-------- Entries provided
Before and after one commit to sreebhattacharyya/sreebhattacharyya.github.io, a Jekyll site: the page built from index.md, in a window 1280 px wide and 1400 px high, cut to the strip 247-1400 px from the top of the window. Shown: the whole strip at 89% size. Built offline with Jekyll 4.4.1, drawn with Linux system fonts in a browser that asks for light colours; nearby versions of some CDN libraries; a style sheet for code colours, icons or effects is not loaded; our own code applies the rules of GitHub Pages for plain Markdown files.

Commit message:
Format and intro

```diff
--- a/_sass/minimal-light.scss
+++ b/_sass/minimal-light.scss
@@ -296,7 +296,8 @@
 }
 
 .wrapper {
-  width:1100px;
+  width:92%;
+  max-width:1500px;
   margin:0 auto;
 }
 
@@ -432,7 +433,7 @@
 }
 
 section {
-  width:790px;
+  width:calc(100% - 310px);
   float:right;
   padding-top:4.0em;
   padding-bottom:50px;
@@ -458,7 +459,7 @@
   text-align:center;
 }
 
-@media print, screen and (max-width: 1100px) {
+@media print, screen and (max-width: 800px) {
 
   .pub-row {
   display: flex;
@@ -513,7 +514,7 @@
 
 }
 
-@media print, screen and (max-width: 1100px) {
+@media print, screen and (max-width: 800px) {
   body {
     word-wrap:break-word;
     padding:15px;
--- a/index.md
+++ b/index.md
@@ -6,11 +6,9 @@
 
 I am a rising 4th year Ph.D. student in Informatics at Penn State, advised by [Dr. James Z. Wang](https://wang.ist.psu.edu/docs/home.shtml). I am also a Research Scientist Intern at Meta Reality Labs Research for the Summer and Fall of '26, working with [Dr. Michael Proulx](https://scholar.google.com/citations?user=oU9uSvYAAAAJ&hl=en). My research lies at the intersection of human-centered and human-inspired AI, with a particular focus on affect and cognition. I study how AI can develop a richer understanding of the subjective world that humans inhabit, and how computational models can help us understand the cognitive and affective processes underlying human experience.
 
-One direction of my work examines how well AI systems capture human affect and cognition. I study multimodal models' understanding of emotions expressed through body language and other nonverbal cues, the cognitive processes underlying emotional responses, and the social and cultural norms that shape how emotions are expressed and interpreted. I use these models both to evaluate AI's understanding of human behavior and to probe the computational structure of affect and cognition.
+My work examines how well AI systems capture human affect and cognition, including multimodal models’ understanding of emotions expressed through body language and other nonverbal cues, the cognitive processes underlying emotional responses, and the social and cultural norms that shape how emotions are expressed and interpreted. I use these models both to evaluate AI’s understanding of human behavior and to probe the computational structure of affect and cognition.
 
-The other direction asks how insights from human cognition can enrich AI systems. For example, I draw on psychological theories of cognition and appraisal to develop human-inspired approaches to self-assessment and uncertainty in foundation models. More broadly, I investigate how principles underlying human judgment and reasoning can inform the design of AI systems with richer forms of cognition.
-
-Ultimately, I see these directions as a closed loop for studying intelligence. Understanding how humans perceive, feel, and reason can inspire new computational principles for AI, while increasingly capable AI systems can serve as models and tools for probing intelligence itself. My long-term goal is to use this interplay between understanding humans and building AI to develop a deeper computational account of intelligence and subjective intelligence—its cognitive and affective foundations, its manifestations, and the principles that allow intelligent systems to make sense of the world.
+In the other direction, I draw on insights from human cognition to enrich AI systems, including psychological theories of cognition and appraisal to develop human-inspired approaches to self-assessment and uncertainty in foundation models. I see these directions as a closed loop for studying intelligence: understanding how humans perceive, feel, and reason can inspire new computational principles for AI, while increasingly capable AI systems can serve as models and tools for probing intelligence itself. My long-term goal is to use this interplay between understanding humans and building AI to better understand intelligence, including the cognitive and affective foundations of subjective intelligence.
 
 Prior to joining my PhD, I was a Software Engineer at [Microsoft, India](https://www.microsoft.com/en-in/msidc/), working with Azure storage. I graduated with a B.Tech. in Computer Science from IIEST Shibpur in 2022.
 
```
----------------
▶ What is required:
Copy each line holding "width" from the material above.

▶ Your solution:
-  width:1100px;
+  width:92%;
+  max-width:1500px;
-  width:790px;
+  width:calc(100% - 310px);
-@media print, screen and (max-width: 1100px) {
+@media print, screen and (max-width: 800px) {
-@media print, screen and (max-width: 1100px) {
+@media print, screen and (max-width: 800px) {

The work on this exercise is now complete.